From the first line to the last, output the data exactly as it stands, minus its pictures.

------ DATA LISTING

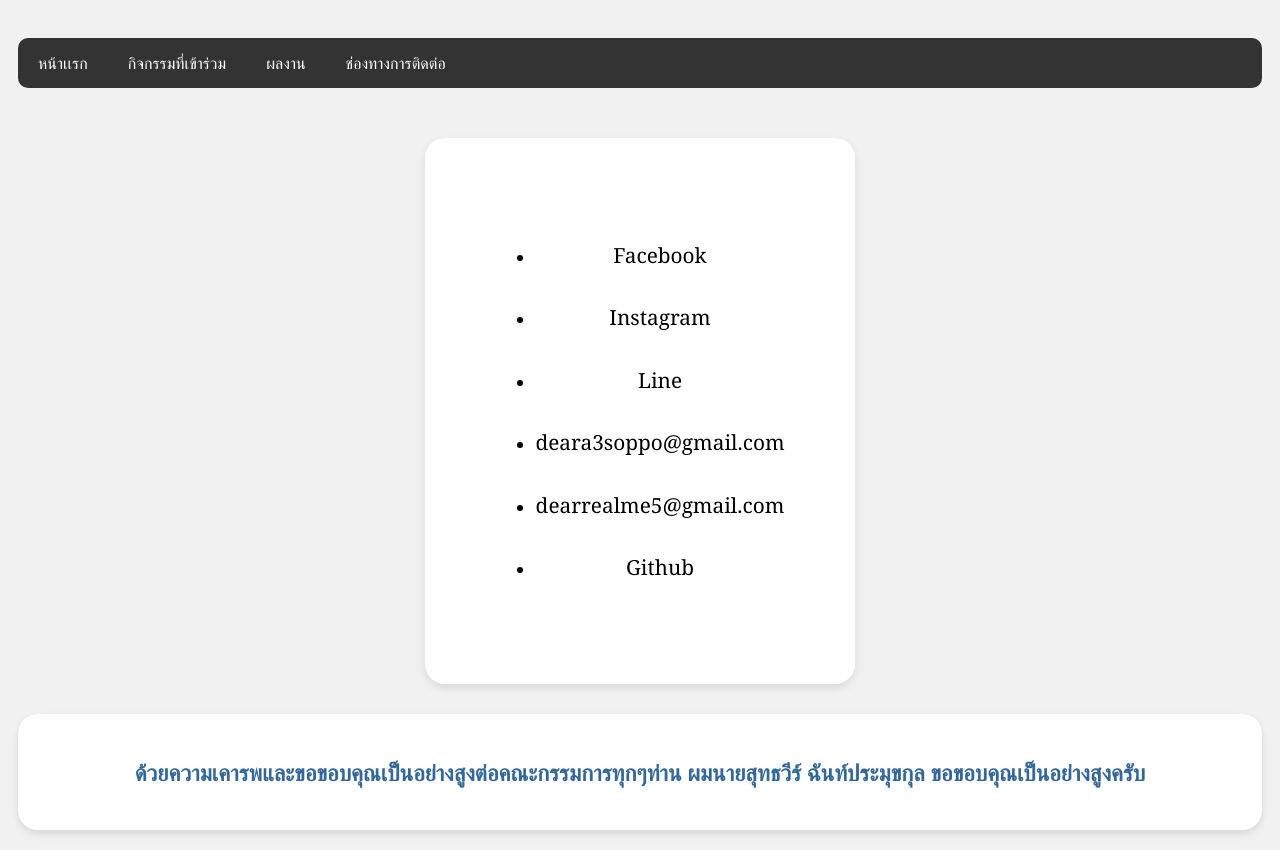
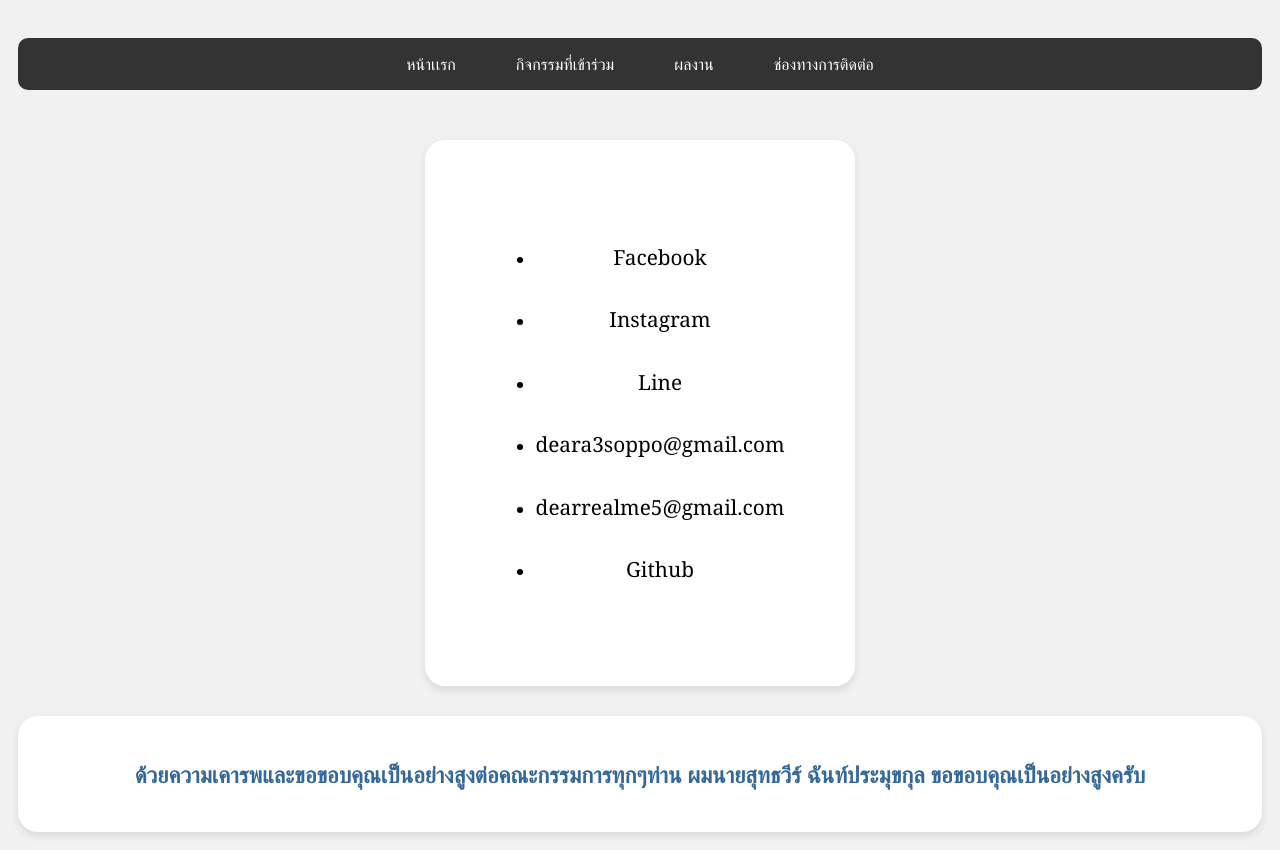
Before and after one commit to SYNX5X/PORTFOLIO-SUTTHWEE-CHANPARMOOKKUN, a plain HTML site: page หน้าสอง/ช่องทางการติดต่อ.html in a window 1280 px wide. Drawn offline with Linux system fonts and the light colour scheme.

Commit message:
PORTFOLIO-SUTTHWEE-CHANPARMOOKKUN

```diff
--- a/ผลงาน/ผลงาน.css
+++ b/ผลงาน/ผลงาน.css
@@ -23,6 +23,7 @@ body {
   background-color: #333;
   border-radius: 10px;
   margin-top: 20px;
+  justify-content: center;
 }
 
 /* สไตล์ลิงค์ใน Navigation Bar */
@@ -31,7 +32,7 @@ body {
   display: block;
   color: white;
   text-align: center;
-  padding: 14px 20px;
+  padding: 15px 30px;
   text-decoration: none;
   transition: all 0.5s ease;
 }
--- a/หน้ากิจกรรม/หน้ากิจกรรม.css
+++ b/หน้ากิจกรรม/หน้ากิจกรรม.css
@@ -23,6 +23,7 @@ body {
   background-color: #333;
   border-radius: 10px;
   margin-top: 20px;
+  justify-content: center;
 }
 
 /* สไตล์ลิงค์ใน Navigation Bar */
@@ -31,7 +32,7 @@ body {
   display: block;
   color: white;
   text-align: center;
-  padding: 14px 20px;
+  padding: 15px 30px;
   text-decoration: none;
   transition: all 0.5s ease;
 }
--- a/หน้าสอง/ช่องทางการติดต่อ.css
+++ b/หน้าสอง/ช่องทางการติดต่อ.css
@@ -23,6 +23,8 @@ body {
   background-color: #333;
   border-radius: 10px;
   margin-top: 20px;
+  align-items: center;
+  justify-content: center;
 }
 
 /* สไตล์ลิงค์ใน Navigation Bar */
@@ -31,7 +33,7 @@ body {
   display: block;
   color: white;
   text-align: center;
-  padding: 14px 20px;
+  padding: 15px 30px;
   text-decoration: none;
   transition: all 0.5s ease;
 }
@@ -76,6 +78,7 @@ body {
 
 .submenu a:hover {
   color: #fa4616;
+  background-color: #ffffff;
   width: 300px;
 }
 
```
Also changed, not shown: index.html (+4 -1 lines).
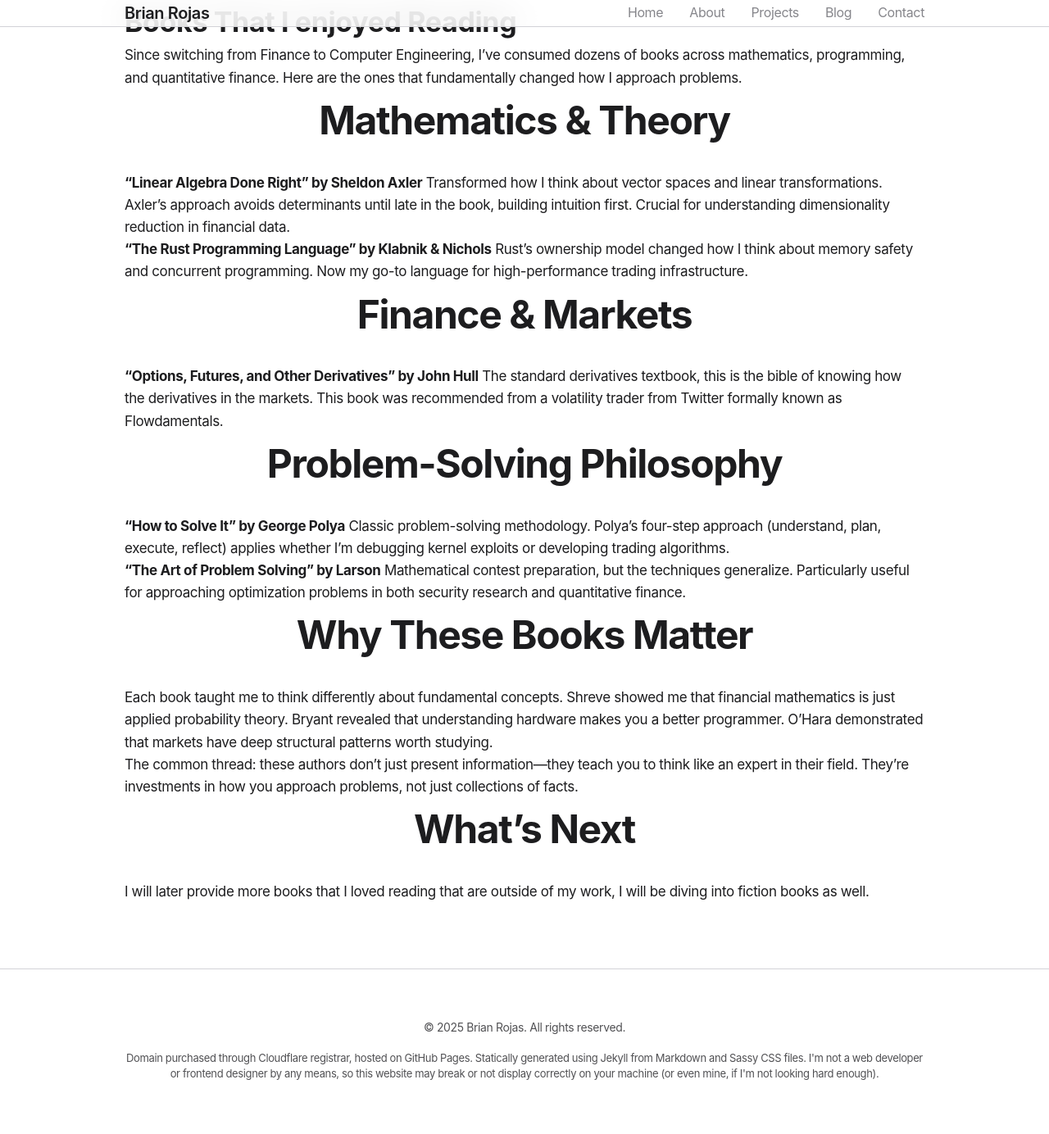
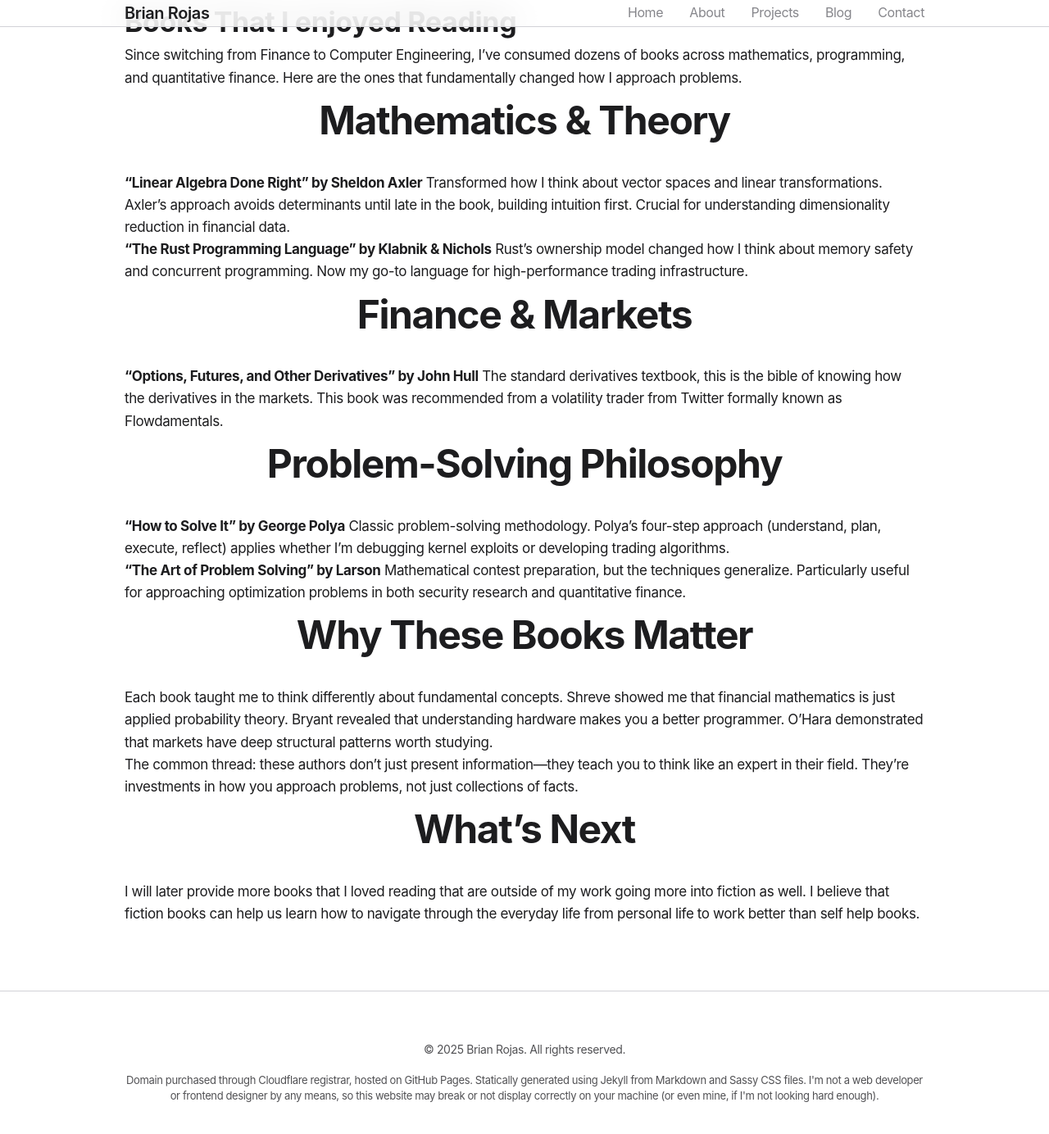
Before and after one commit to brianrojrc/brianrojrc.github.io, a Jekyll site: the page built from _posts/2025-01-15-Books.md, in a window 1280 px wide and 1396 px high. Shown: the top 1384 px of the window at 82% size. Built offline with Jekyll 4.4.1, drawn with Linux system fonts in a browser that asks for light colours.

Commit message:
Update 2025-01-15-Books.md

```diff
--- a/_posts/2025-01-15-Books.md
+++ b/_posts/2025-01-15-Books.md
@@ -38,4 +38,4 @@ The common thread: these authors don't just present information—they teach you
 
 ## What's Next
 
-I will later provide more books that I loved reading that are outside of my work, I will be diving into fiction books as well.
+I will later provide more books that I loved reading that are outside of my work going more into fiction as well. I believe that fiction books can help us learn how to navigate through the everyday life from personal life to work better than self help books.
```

------------

§ **FINAL ANSWER**:
Before and after one commit to SYNX5X/PORTFOLIO-SUTTHWEE-CHANPARMOOKKUN, a plain HTML site: page หน้าสอง/ช่องทางการติดต่อ.html in a window 1280 px wide. Drawn offline with Linux system fonts and the light colour scheme.

Commit message:
PORTFOLIO-SUTTHWEE-CHANPARMOOKKUN

```diff
--- a/ผลงาน/ผลงาน.css
+++ b/ผลงาน/ผลงาน.css
@@ -23,6 +23,7 @@ body {
   background-color: #333;
   border-radius: 10px;
   margin-top: 20px;
+  justify-content: center;
 }
 
 /* สไตล์ลิงค์ใน Navigation Bar */
@@ -31,7 +32,7 @@ body {
   display: block;
   color: white;
   text-align: center;
-  padding: 14px 20px;
+  padding: 15px 30px;
   text-decoration: none;
   transition: all 0.5s ease;
 }
--- a/หน้ากิจกรรม/หน้ากิจกรรม.css
+++ b/หน้ากิจกรรม/หน้ากิจกรรม.css
@@ -23,6 +23,7 @@ body {
   background-color: #333;
   border-radius: 10px;
   margin-top: 20px;
+  justify-content: center;
 }
 
 /* สไตล์ลิงค์ใน Navigation Bar */
@@ -31,7 +32,7 @@ body {
   display: block;
   color: white;
   text-align: center;
-  padding: 14px 20px;
+  padding: 15px 30px;
   text-decoration: none;
   transition: all 0.5s ease;
 }
--- a/หน้าสอง/ช่องทางการติดต่อ.css
+++ b/หน้าสอง/ช่องทางการติดต่อ.css
@@ -23,6 +23,8 @@ body {
   background-color: #333;
   border-radius: 10px;
   margin-top: 20px;
+  align-items: center;
+  justify-content: center;
 }
 
 /* สไตล์ลิงค์ใน Navigation Bar */
@@ -31,7 +33,7 @@ body {
   display: block;
   color: white;
   text-align: center;
-  padding: 14px 20px;
+  padding: 15px 30px;
   text-decoration: none;
   transition: all 0.5s ease;
 }
@@ -76,6 +78,7 @@ body {
 
 .submenu a:hover {
   color: #fa4616;
+  background-color: #ffffff;
   width: 300px;
 }
 
```
Also changed, not shown: index.html (+4 -1 lines).
Before and after one commit to brianrojrc/brianrojrc.github.io, a Jekyll site: the page built from _posts/2025-01-15-Books.md, in a window 1280 px wide and 1396 px high. Shown: the top 1384 px of the window at 82% size. Built offline with Jekyll 4.4.1, drawn with Linux system fonts in a browser that asks for light colours.

Commit message:
Update 2025-01-15-Books.md

```diff
--- a/_posts/2025-01-15-Books.md
+++ b/_posts/2025-01-15-Books.md
@@ -38,4 +38,4 @@ The common thread: these authors don't just present information—they teach you
 
 ## What's Next
 
-I will later provide more books that I loved reading that are outside of my work, I will be diving into fiction books as well.
+I will later provide more books that I loved reading that are outside of my work going more into fiction as well. I believe that fiction books can help us learn how to navigate through the everyday life from personal life to work better than self help books.
```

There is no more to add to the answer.